• _SUPPLIED DATA_
# # # #

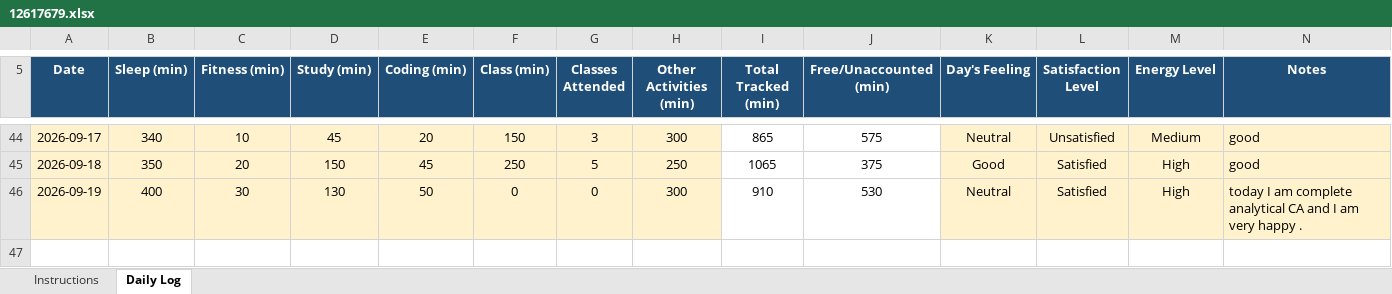
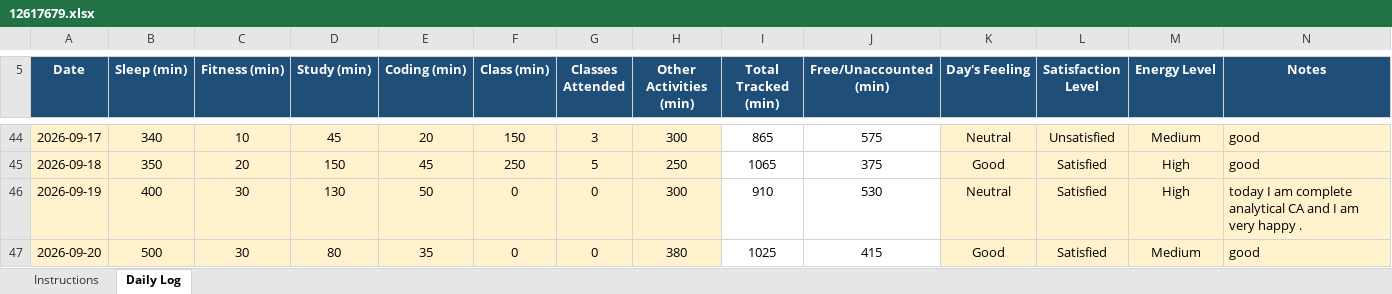
Before and after one commit to Mohit-2708/CAP776, an Excel workbook: 12617679.xlsx, sheet Daily Log, drawn as a sheet; only a part is shown, gaps mark what is left out; values as stored, in another font and other column widths than the file's, no borders; conditional formats not drawn; the diff names each change by its address in the sheet, - before the commit and + after, or states it on an @@ line.

Commit message:
41th commit

```diff
--- a/12617679.xlsx (sheet Daily Log)
+++ b/12617679.xlsx (sheet Daily Log)
+row 47: 2026-09-20 | 500 | 30 | 80 | 35 | 0 | 0 | 380 | 1025 | 415 | Good | Satisfied | Medium | good
```
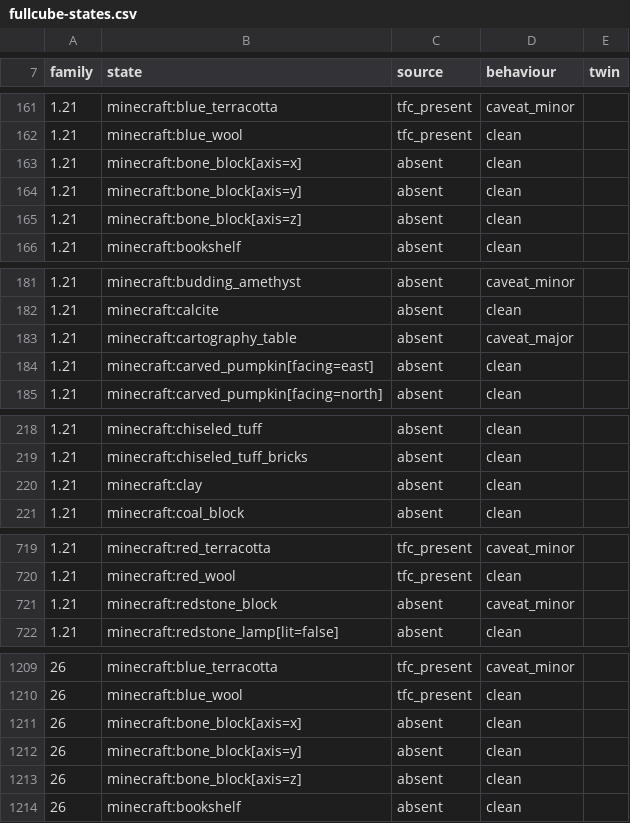
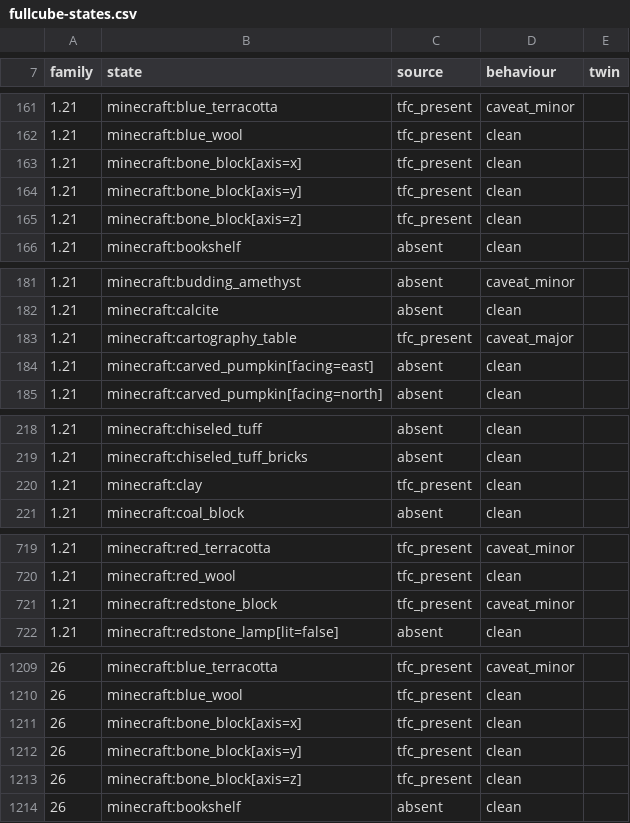
Before and after one commit to ErdemGKSL/TerraFirmaPlugin, a CSV file: tools/datagen/src/main/resources/dev/tfp/datagen/visuals/fullcube-states.csv, drawn as a sheet; only a part is shown, gaps mark what is left out; the diff covers the shown part only.

```diff
--- a/tools/datagen/src/main/resources/dev/tfp/datagen/visuals/fullcube-states.csv
+++ b/tools/datagen/src/main/resources/dev/tfp/datagen/visuals/fullcube-states.csv
@@ -162,5 +162,5 @@ family,state,source,behaviour,twin
 1.21,minecraft:blue_wool,tfc_present,clean,
-1.21,minecraft:bone_block[axis=x],absent,clean,
-1.21,minecraft:bone_block[axis=y],absent,clean,
-1.21,minecraft:bone_block[axis=z],absent,clean,
+1.21,minecraft:bone_block[axis=x],tfc_present,clean,
+1.21,minecraft:bone_block[axis=y],tfc_present,clean,
+1.21,minecraft:bone_block[axis=z],tfc_present,clean,
 1.21,minecraft:bookshelf,absent,clean,
@@ -182,3 +182,3 @@ family,state,source,behaviour,twin
 1.21,minecraft:calcite,absent,clean,
-1.21,minecraft:cartography_table,absent,caveat_major,
+1.21,minecraft:cartography_table,tfc_present,caveat_major,
 1.21,minecraft:carved_pumpkin[facing=east],absent,clean,
@@ -219,3 +219,3 @@ family,state,source,behaviour,twin
 1.21,minecraft:chiseled_tuff_bricks,absent,clean,
-1.21,minecraft:clay,absent,clean,
+1.21,minecraft:clay,tfc_present,clean,
 1.21,minecraft:coal_block,absent,clean,
@@ -720,3 +720,3 @@ family,state,source,behaviour,twin
 1.21,minecraft:red_wool,tfc_present,clean,
-1.21,minecraft:redstone_block,absent,caveat_minor,
+1.21,minecraft:redstone_block,tfc_present,caveat_minor,
 1.21,minecraft:redstone_lamp[lit=false],absent,clean,
@@ -1210,5 +1210,5 @@ family,state,source,behaviour,twin
 26,minecraft:blue_wool,tfc_present,clean,
-26,minecraft:bone_block[axis=x],absent,clean,
-26,minecraft:bone_block[axis=y],absent,clean,
-26,minecraft:bone_block[axis=z],absent,clean,
+26,minecraft:bone_block[axis=x],tfc_present,clean,
+26,minecraft:bone_block[axis=y],tfc_present,clean,
+26,minecraft:bone_block[axis=z],tfc_present,clean,
 26,minecraft:bookshelf,absent,clean,
```
Also changed, not shown: 5 edited cells elsewhere in this file, docs/research/vanilla-fullcube-supply.csv, 6 other files.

# # # #

Word for word, restate the material above; do not carry over the pictures.

• _EXERCISE OUTPUT_
Before and after one commit to Mohit-2708/CAP776, an Excel workbook: 12617679.xlsx, sheet Daily Log, drawn as a sheet; only a part is shown, gaps mark what is left out; values as stored, in another font and other column widths than the file's, no borders; conditional formats not drawn; the diff names each change by its address in the sheet, - before the commit and + after, or states it on an @@ line.

Commit message:
41th commit

```diff
--- a/12617679.xlsx (sheet Daily Log)
+++ b/12617679.xlsx (sheet Daily Log)
+row 47: 2026-09-20 | 500 | 30 | 80 | 35 | 0 | 0 | 380 | 1025 | 415 | Good | Satisfied | Medium | good
```
Before and after one commit to ErdemGKSL/TerraFirmaPlugin, a CSV file: tools/datagen/src/main/resources/dev/tfp/datagen/visuals/fullcube-states.csv, drawn as a sheet; only a part is shown, gaps mark what is left out; the diff covers the shown part only.

```diff
--- a/tools/datagen/src/main/resources/dev/tfp/datagen/visuals/fullcube-states.csv
+++ b/tools/datagen/src/main/resources/dev/tfp/datagen/visuals/fullcube-states.csv
@@ -162,5 +162,5 @@ family,state,source,behaviour,twin
 1.21,minecraft:blue_wool,tfc_present,clean,
-1.21,minecraft:bone_block[axis=x],absent,clean,
-1.21,minecraft:bone_block[axis=y],absent,clean,
-1.21,minecraft:bone_block[axis=z],absent,clean,
+1.21,minecraft:bone_block[axis=x],tfc_present,clean,
+1.21,minecraft:bone_block[axis=y],tfc_present,clean,
+1.21,minecraft:bone_block[axis=z],tfc_present,clean,
 1.21,minecraft:bookshelf,absent,clean,
@@ -182,3 +182,3 @@ family,state,source,behaviour,twin
 1.21,minecraft:calcite,absent,clean,
-1.21,minecraft:cartography_table,absent,caveat_major,
+1.21,minecraft:cartography_table,tfc_present,caveat_major,
 1.21,minecraft:carved_pumpkin[facing=east],absent,clean,
@@ -219,3 +219,3 @@ family,state,source,behaviour,twin
 1.21,minecraft:chiseled_tuff_bricks,absent,clean,
-1.21,minecraft:clay,absent,clean,
+1.21,minecraft:clay,tfc_present,clean,
 1.21,minecraft:coal_block,absent,clean,
@@ -720,3 +720,3 @@ family,state,source,behaviour,twin
 1.21,minecraft:red_wool,tfc_present,clean,
-1.21,minecraft:redstone_block,absent,caveat_minor,
+1.21,minecraft:redstone_block,tfc_present,caveat_minor,
 1.21,minecraft:redstone_lamp[lit=false],absent,clean,
@@ -1210,5 +1210,5 @@ family,state,source,behaviour,twin
 26,minecraft:blue_wool,tfc_present,clean,
-26,minecraft:bone_block[axis=x],absent,clean,
-26,minecraft:bone_block[axis=y],absent,clean,
-26,minecraft:bone_block[axis=z],absent,clean,
+26,minecraft:bone_block[axis=x],tfc_present,clean,
+26,minecraft:bone_block[axis=y],tfc_present,clean,
+26,minecraft:bone_block[axis=z],tfc_present,clean,
 26,minecraft:bookshelf,absent,clean,
```
Also changed, not shown: 5 edited cells elsewhere in this file, docs/research/vanilla-fullcube-supply.csv, 6 other files.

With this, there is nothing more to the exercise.